  • demonstrate the technical feasibility of your algorithm to detect and triage skin cancer using the new dermatology Digital Imaging and Communications in Medicine (DICOM) standard
  • establish ongoing collaboration between technical and clinical members of the project team

We would welcome applications that bring together sector specialists.

The potential phase 2 would involve up to 2 contracts being awarded to organisations chosen from the successful phase 1 applicants. Up to £150,000 inclusive of VAT for a project of up to 12 months will be allocated for each contract, to deliver clinical grade performance and demonstrate that the product could be integrated into the clinical pathway.

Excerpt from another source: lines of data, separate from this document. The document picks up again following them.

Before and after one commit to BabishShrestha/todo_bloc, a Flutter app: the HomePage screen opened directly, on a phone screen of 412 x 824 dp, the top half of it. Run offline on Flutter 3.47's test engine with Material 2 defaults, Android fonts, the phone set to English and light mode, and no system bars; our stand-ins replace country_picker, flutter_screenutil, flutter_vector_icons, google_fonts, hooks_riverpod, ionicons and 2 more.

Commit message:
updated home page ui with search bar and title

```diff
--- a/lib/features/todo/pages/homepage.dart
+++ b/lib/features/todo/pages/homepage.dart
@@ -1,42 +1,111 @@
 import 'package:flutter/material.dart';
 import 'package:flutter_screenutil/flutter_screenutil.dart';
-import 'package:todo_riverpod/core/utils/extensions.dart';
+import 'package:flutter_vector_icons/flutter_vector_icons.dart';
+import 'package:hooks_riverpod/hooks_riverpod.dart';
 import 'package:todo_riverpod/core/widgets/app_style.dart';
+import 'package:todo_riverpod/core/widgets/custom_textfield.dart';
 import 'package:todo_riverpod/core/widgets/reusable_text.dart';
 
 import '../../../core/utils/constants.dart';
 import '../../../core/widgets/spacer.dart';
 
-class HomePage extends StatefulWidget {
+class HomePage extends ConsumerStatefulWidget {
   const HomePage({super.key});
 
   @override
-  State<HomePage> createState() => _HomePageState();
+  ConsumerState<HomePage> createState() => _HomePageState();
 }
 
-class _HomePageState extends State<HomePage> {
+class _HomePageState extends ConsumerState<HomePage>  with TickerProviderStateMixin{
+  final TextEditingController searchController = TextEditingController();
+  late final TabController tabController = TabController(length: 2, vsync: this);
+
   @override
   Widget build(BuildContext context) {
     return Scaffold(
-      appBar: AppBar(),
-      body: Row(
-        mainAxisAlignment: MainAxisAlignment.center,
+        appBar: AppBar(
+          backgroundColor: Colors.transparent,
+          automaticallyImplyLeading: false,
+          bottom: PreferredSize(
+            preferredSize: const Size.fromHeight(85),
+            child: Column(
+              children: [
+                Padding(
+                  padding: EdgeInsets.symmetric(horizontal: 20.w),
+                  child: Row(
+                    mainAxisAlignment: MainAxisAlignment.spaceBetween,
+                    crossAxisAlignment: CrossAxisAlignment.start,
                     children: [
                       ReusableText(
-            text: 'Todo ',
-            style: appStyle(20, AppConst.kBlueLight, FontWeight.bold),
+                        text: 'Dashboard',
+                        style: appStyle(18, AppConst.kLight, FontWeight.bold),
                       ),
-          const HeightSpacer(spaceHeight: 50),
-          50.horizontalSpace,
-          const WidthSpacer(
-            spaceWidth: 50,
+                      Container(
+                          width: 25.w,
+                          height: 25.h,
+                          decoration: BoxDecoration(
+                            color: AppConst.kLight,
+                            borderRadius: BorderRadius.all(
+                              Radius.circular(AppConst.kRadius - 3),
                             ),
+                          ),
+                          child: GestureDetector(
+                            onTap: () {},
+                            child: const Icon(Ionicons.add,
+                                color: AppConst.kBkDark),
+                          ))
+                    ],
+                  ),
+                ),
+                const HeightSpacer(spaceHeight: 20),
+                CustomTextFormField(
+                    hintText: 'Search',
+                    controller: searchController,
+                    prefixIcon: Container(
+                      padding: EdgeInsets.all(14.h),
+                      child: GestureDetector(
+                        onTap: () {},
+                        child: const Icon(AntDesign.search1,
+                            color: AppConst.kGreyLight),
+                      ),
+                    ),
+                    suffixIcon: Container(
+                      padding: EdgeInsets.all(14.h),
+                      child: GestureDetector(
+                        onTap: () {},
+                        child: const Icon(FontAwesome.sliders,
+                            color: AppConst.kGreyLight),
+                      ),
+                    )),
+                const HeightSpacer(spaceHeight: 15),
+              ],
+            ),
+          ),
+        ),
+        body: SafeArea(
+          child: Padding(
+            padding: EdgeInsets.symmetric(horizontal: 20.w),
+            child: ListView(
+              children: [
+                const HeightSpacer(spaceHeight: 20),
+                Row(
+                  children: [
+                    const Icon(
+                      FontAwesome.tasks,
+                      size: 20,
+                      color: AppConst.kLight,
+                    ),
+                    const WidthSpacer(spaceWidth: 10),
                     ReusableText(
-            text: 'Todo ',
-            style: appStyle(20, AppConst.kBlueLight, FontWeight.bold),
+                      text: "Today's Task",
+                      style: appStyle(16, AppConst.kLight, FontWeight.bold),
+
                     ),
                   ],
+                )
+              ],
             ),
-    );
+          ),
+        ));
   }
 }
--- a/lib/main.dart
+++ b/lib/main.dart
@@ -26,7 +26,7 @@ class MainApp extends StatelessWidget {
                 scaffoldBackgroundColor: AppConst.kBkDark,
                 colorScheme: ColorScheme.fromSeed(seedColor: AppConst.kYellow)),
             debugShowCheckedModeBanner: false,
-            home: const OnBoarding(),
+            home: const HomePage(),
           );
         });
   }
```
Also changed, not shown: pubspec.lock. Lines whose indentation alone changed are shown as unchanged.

The total funding available for the competition can change. The funders have the right to:

  • adjust the provisional funding allocations between the phases
  • apply a ‘portfolio’ approach, in order to fund a variety of projects across different technologies, themes, markets, regions, nations and technological maturities
  • contracts will be given to successful applicants based upon total consensus score and the portfolio approach

The contract is completed at the end of phase 1, including the end-of-phase report, and the successful organisation is expected to pursue commercialisation of their solution.

  • do not work in conjunction with the identified test bed partner and identified academic research partner

Value Added Tax (VAT)

You must select whether you are VAT registered before entering your project costs.

VAT is the responsibility of the invoicing business. We will not provide any further advice and suggest you seek independent advice from HMRC.

VAT registered

If you select you are VAT registered, you must enter your project costs exclusive of VAT. As part of the application process VAT will be automatically calculated and added to your project cost total. Your total project costs inclusive of VAT must not exceed £30,000.

Not VAT registered

If you select you are not VAT registered, you must enter your project costs exclusive of VAT and no VAT will be added. You will not be able to increase total project costs to cover VAT later should you become VAT registered. Your total project costs must not exceed £30,000.

Research and development

Your application must have at least 50% of the contract value attributed directly and exclusively to R&D services, including solution exploration and design. R&D can also include prototyping and field-testing the product or service. This lets you incorporate the results of your exploration and design and demonstrate that you can produce in quantity to acceptable quality standards.

R&D does not include:

  • commercial development activities such as quantity production
  • supply to establish commercial viability or to recover R&D costs
  • integration, customisation or incremental adaptations and improvements to existing products or processes

SBRI competitions involve procurement of R&D services at a fair market value and are not subject to subsidy control criteria that typically apply to grant funding.


Interested in applying for this competition?

Book an appointment to speak to one of our advisors to discuss your eligibility to apply for this Grant Funding opportunity.